## TASK
Below are entries; work out how many of their lines include the string "span", and reply with the number only.

## RECORDS FOR THIS TASK
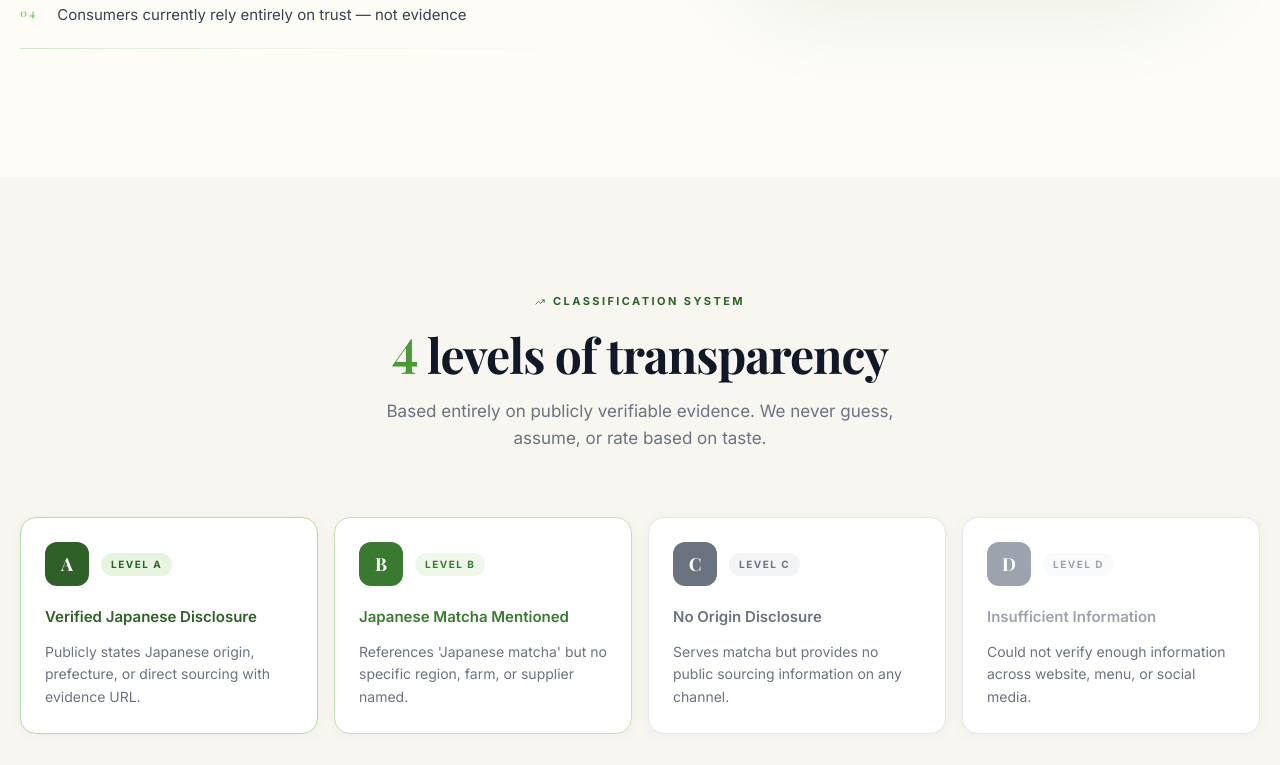
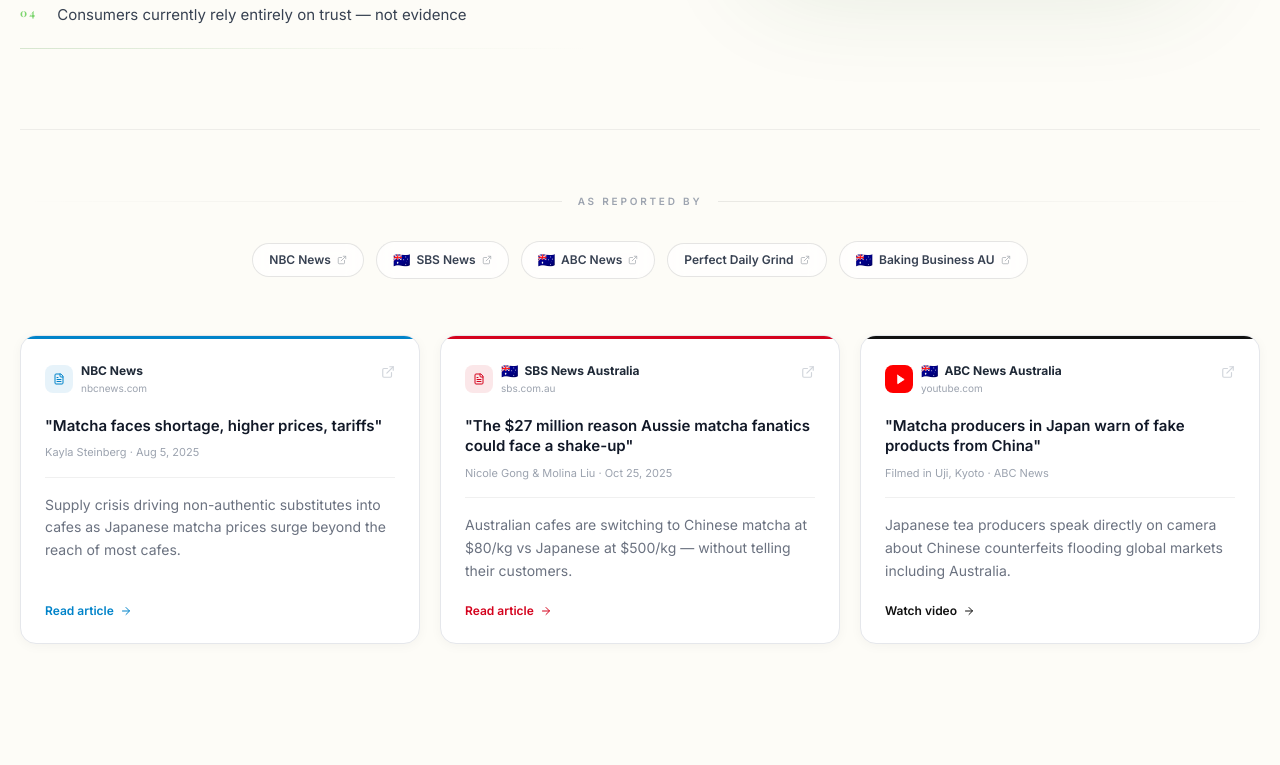
Before and after one commit to eishi0308/matcha-license, a Next.js app in the folder frontend/: page / in a window 1280 px wide. Shown: the part 1580-2345 px from the top of the page. Built offline with nearby package versions, Linux system fonts and the light colour scheme; no server answers; the database is empty; a web font is replaced by a local one.

Commit message:
feat: add press citation strip and 3 article cards to Problem section (NBC, SBS, ABC News)

```diff
--- a/frontend/src/app/page.tsx
+++ b/frontend/src/app/page.tsx
@@ -13,7 +13,7 @@
 } from "framer-motion";
 import {
   Leaf, Map, Shield, Search, ArrowRight, CheckCircle2,
-  TrendingUp, Eye, FileText, MessageSquarePlus,
+  TrendingUp, Eye, FileText, MessageSquarePlus, ExternalLink, Play,
 } from "lucide-react";
 import Navbar from "@/components/Navbar";
 import AuthModal from "@/components/AuthModal";
@@ -39,6 +39,50 @@
   { level: "B", title: "Japanese Matcha Mentioned",    desc: "References 'Japanese matcha' but no specific region, farm, or supplier named.",    accent: "#3a7a30", badgeBg: "#eef7e9", border: "#c2e1b5" },
   { level: "C", title: "No Origin Disclosure",         desc: "Serves matcha but provides no public sourcing information on any channel.",         accent: "#6b7280", badgeBg: "#f3f4f6", border: "#e5e7eb" },
   { level: "D", title: "Insufficient Information",     desc: "Could not verify enough information across website, menu, or social media.",        accent: "#9ca3af", badgeBg: "#f9fafb", border: "#e5e7eb" },
+];
+
+const PRESS_LOGOS = [
+  { name: "NBC News",          flag: null,  url: "https://www.nbcnews.com/business/consumer/matcha-shortage-higher-prices-tariffs-rcna223111" },
+  { name: "SBS News",          flag: "🇦🇺", url: "https://www.sbs.com.au/news/article/matcha-boom-australia-shake-up/29635oedo" },
+  { name: "ABC News",          flag: "🇦🇺", url: "https://www.youtube.com/watch?v=qYh1iXaF-jI" },
+  { name: "Perfect Daily Grind", flag: null, url: "https://perfectdailygrind.com/2025/09/matcha-shortage-japan-production/" },
+  { name: "Baking Business AU", flag: "🇦🇺", url: "https://bakingbusiness.com.au/matcha-popularity-results-in-surge-of-counterfeits/" },
+];
+
+const PRESS_CARDS = [
+  {
+    source: "NBC News",
+    flag: null,
+    type: "article" as const,
+    accent: "#0083C9",
+    headline: "Matcha faces shortage, higher prices, tariffs",
+    byline: "Kayla Steinberg · Aug 5, 2025",
+    domain: "nbcnews.com",
+    quote: "Supply crisis driving non-authentic substitutes into cafes as Japanese matcha prices surge beyond the reach of most cafes.",
+    url: "https://www.nbcnews.com/business/consumer/matcha-shortage-higher-prices-tariffs-rcna223111",
+  },
+  {
+    source: "SBS News Australia",
+    flag: "🇦🇺",
+    type: "article" as const,
+    accent: "#d4021d",
+    headline: "The $27 million reason Aussie matcha fanatics could face a shake-up",
+    byline: "Nicole Gong & Molina Liu · Oct 25, 2025",
+    domain: "sbs.com.au",
+    quote: "Australian cafes are switching to Chinese matcha at $80/kg vs Japanese at $500/kg — without telling their customers.",
+    url: "https://www.sbs.com.au/news/article/matcha-boom-australia-shake-up/29635oedo",
+  },
+  {
+    source: "ABC News Australia",
+    flag: "🇦🇺",
+    type: "video" as const,
+    accent: "#111111",
+    headline: "Matcha producers in Japan warn of fake products from China",
+    byline: "Filmed in Uji, Kyoto · ABC News",
+    domain: "youtube.com",
+    quote: "Japanese tea producers speak directly on camera about Chinese counterfeits flooding global markets including Australia.",
+    url: "https://www.youtube.com/watch?v=qYh1iXaF-jI",
+  },
 ];
 
 const HOW_IT_WORKS = [
@@ -541,6 +585,157 @@
           </div>
 
         </div>
+
+        {/* ── PRESS PROOF ────────────────────────────────────────────── */}
+        <div className="mt-20 pt-16" style={{ borderTop: "1px solid rgba(0,0,0,0.06)" }}>
+
+          {/* "As reported by" divider */}
+          <Reveal>
+            <div className="flex items-center gap-4 mb-8">
+              <div className="flex-1 h-px" style={{ background: "linear-gradient(90deg, transparent, rgba(0,0,0,0.08))" }} />
+              <span className="text-[10px] uppercase tracking-[0.28em] font-semibold whitespace-nowrap" style={{ color: "#9ca3af" }}>
+                As reported by
+              </span>
+              <div className="flex-1 h-px" style={{ background: "linear-gradient(90deg, rgba(0,0,0,0.08), transparent)" }} />
+            </div>
+          </Reveal>
+
+          {/* Publication logos */}
+          <Reveal delay={0.06}>
+            <div className="flex flex-wrap items-center justify-center gap-3 mb-14">
+              {PRESS_LOGOS.map((logo, i) => (
+                <motion.a
+                  key={logo.name}
+                  href={logo.url}
+                  target="_blank"
+                  rel="noopener noreferrer"
+                  className="inline-flex items-center gap-1.5 px-4 py-2 rounded-full text-xs font-semibold"
+                  style={{
+                    border: "1px solid rgba(0,0,0,0.1)",
+                    background: "rgba(255,255,255,0.7)",
+                    color: "#374151",
+                    backdropFilter: "blur(8px)",
+                  }}
+                  initial={{ opacity: 0, y: 12, scale: 0.9 }}
+                  whileInView={{ opacity: 1, y: 0, scale: 1 }}
+                  viewport={{ once: true }}
+                  transition={{ duration: 0.4, delay: i * 0.08, ease: EASE }}
+                  whileHover={{
+                    borderColor: "#b3dda6",
+                    backgroundColor: "#f2f8f0",
+                    color: "#2e6027",
+                    scale: 1.05,
+                  } as any}
+                  whileTap={{ scale: 0.97 }}
+                >
+                  {logo.flag && <span className="text-sm">{logo.flag}</span>}
+                  {logo.name}
+                  <ExternalLink size={10} className="opacity-40" />
+                </motion.a>
+              ))}
+            </div>
+          </Reveal>
+
+          {/* 3 article cards */}
+          <div className="grid md:grid-cols-3 gap-5">
+            {PRESS_CARDS.map((card, i) => (
+              <Reveal key={card.source} delay={i * 0.1}>
+                <motion.a
+                  href={card.url}
+                  target="_blank"
+                  rel="noopener noreferrer"
+                  className="flex flex-col h-full rounded-2xl overflow-hidden bg-white group"
+                  style={{
+                    border: "1.5px solid #e5e7eb",
+                    boxShadow: "0 2px 12px rgba(0,0,0,0.04)",
+                    textDecoration: "none",
+                  }}
+                  whileHover={{
+                    y: -8,
+                    borderColor: "#b3dda6",
+                    boxShadow: "0 20px 60px rgba(46,96,39,0.12), 0 4px 20px rgba(0,0,0,0.08)",
+                  } as any}
+                  whileTap={{ scale: 0.98 }}
+                  transition={SPRING}
+                >
+                  {/* Top accent bar */}
+                  <motion.div
+                    className="h-[3px] w-full flex-shrink-0"
+                    style={{ background: card.accent }}
+                    initial={{ scaleX: 0, originX: 0 }}
+                    whileInView={{ scaleX: 1 }}
+                    viewport={{ once: true }}
+                    transition={{ duration: 0.7, delay: 0.3 + i * 0.12, ease: EASE }}
+                  />
+
+                  <div className="flex flex-col flex-1 p-6">
+                    {/* Source + type badge */}
+                    <div className="flex items-start justify-between gap-2 mb-5">
+                      <div className="flex items-center gap-2">
+                        {card.type === "video" ? (
+                          <div className="w-7 h-7 rounded-lg flex items-center justify-center flex-shrink-0"
+                            style={{ background: "#FF0000" }}>
+                            <Play size={11} fill="white" className="text-white ml-0.5" />
+                          </div>
+                        ) : (
+                          <div className="w-7 h-7 rounded-lg flex items-center justify-center flex-shrink-0"
+                            style={{ background: card.accent + "18" }}>
+                            <FileText size={12} style={{ color: card.accent }} />
+                          </div>
+                        )}
+                        <div>
+                          <div className="flex items-center gap-1.5">
+                            {card.flag && <span className="text-sm leading-none">{card.flag}</span>}
+                            <span className="text-xs font-bold text-gray-800">{card.source}</span>
+                          </div>
+                          <div className="text-[10px] text-gray-400 mt-0.5">{card.domain}</div>
+                        </div>
+                      </div>
+                      <motion.div
+                        className="text-gray-300 flex-shrink-0 mt-0.5"
+                        animate={{ x: 0, y: 0 }}
+                        whileHover={{ x: 2, y: -2 }}
+                        transition={{ duration: 0.15 }}
+                      >
+                        <ExternalLink size={14} />
+                      </motion.div>
+                    </div>
+
+                    {/* Headline */}
+                    <h3 className="font-semibold text-gray-900 leading-snug mb-2 text-[15px] group-hover:text-matcha-800 transition-colors duration-200">
+                      "{card.headline}"
+                    </h3>
+
+                    {/* Byline */}
+                    <p className="text-[11px] text-gray-400 mb-4">{card.byline}</p>
+
+                    {/* Divider */}
+                    <div className="h-px mb-4" style={{ background: "rgba(0,0,0,0.06)" }} />
+
+                    {/* Quote / description */}
+                    <p className="text-sm text-gray-500 leading-relaxed flex-1">
+                      {card.quote}
+                    </p>
+
+                    {/* Read link */}
+                    <motion.div
+                      className="flex items-center gap-1.5 mt-5 text-xs font-semibold"
+                      style={{ color: card.accent }}
+                      animate={{ x: 0 }}
+                      whileHover={{ x: 4 }}
+                      transition={{ duration: 0.18 }}
+                    >
+                      {card.type === "video" ? "Watch video" : "Read article"}
+                      <ArrowRight size={12} />
+                    </motion.div>
+                  </div>
+                </motion.a>
+              </Reveal>
+            ))}
+          </div>
+
+        </div>
+
       </section>
 
       {/* ── TRANSPARENCY LEVELS ──────────────────────────────────────── */}
```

## ANSWER TO THIS TASK
5